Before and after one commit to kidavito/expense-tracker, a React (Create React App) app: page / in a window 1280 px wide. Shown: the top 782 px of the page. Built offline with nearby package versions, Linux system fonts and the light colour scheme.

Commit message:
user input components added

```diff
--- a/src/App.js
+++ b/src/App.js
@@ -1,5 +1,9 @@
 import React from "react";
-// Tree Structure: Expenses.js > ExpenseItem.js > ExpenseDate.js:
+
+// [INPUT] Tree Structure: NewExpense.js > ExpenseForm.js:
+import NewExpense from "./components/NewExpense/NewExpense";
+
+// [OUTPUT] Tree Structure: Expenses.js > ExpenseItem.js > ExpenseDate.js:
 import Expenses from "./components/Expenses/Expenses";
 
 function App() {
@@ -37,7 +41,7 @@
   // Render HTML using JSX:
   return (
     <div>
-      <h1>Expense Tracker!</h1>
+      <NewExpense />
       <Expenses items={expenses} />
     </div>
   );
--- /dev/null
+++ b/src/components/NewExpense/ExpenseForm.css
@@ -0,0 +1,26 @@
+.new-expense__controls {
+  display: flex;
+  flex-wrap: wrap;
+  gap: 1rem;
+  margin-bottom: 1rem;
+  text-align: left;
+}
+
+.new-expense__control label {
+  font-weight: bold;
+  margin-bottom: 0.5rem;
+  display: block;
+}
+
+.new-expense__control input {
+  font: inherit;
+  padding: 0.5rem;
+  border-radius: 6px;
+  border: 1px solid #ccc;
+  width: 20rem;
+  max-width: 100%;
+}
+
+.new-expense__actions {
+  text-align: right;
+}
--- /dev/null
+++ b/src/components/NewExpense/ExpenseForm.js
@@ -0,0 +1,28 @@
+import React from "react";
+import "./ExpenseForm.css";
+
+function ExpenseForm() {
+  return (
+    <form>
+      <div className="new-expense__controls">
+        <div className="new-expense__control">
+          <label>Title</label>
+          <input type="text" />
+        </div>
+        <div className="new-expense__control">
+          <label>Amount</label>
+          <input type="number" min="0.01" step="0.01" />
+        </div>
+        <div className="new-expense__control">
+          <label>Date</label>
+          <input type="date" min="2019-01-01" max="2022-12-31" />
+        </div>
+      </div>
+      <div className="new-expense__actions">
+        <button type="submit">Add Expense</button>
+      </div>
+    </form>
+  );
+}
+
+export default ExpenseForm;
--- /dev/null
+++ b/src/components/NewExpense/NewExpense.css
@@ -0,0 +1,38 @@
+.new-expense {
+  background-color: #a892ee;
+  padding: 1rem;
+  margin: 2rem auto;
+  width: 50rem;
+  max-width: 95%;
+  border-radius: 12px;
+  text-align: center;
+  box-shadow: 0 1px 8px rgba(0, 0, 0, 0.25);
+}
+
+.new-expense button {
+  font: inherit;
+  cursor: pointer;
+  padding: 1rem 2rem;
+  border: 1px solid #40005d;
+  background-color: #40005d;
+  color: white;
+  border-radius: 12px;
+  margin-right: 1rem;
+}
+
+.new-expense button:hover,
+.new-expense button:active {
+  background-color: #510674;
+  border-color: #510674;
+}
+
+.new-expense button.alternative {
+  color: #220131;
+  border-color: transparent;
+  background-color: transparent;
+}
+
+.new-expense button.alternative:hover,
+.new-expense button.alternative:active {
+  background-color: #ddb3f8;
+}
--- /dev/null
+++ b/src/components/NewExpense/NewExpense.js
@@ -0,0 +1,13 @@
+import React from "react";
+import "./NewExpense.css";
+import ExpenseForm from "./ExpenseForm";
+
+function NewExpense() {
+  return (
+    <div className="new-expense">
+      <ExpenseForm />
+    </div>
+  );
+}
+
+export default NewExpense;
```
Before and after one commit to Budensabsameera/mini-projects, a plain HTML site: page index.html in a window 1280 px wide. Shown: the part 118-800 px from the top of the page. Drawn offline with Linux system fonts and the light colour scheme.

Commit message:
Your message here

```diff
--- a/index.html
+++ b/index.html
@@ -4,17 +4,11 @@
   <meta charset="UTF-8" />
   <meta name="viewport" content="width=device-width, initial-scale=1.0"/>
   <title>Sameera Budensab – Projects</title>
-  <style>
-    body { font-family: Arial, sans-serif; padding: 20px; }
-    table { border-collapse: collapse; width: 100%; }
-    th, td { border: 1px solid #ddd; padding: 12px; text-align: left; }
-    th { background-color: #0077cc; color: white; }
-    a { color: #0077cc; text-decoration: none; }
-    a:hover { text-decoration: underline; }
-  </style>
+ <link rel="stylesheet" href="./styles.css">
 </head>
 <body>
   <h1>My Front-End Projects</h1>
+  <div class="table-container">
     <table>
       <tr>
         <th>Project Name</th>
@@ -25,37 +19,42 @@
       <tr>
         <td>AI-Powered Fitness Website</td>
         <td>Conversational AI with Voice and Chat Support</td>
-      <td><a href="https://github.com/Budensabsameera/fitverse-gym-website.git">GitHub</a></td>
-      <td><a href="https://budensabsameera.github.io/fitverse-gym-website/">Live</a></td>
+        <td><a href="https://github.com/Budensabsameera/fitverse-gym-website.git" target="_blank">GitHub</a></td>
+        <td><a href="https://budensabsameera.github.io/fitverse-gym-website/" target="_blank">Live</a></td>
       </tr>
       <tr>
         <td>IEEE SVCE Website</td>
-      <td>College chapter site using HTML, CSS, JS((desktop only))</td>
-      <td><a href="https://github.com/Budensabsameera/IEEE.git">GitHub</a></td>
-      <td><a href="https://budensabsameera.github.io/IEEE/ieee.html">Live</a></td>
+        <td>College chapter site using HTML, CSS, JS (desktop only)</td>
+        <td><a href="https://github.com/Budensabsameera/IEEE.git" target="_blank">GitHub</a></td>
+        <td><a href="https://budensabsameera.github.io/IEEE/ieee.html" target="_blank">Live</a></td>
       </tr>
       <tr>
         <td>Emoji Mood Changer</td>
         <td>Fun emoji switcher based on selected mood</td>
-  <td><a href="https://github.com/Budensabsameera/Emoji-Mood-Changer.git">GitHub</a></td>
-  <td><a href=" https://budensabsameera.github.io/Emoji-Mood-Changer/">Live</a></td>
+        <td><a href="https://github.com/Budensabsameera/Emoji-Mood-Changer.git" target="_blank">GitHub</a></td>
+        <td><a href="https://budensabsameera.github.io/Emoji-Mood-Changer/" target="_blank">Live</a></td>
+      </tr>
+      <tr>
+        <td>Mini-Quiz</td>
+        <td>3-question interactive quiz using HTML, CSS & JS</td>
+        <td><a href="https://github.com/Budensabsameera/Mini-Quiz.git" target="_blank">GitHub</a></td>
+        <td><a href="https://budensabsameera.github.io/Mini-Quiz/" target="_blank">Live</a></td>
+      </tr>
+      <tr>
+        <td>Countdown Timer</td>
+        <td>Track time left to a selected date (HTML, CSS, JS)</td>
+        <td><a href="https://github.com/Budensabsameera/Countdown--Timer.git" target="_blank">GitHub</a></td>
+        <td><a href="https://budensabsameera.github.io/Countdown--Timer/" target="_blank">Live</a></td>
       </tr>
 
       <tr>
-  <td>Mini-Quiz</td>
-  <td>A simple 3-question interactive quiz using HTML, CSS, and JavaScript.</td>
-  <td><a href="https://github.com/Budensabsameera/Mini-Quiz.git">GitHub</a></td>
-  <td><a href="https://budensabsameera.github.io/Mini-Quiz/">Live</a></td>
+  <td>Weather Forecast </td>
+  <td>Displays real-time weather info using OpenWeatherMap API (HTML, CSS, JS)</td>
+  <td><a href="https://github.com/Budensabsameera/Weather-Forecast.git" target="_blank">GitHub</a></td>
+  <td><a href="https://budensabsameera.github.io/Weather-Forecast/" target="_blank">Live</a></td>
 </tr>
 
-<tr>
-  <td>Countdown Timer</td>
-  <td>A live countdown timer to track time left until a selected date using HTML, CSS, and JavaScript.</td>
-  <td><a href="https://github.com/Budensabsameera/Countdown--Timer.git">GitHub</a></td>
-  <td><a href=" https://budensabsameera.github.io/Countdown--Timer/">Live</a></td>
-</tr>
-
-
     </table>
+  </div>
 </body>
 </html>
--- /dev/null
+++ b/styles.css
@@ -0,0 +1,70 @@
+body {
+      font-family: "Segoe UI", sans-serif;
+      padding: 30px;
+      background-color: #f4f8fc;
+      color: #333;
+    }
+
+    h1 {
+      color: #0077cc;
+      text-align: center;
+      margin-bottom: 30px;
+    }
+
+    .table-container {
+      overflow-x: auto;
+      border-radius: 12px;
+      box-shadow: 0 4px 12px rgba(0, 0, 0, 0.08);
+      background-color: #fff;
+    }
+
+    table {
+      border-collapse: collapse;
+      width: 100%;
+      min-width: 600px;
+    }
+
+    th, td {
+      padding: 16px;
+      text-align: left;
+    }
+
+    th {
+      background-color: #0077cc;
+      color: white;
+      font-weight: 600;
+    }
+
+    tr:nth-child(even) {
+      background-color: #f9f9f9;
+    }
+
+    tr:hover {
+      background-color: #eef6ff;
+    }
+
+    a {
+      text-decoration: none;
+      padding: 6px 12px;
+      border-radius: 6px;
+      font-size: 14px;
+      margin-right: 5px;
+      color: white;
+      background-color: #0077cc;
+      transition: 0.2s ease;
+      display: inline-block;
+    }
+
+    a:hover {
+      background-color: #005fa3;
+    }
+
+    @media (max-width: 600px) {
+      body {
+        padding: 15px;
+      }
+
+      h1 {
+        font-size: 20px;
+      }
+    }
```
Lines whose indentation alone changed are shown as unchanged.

------------------------------------------------------------

- **Exercise objective**: Your answer should be the number of lines in the records that contain the word "Structure", with nothing added.

- **Solution to this task**: 3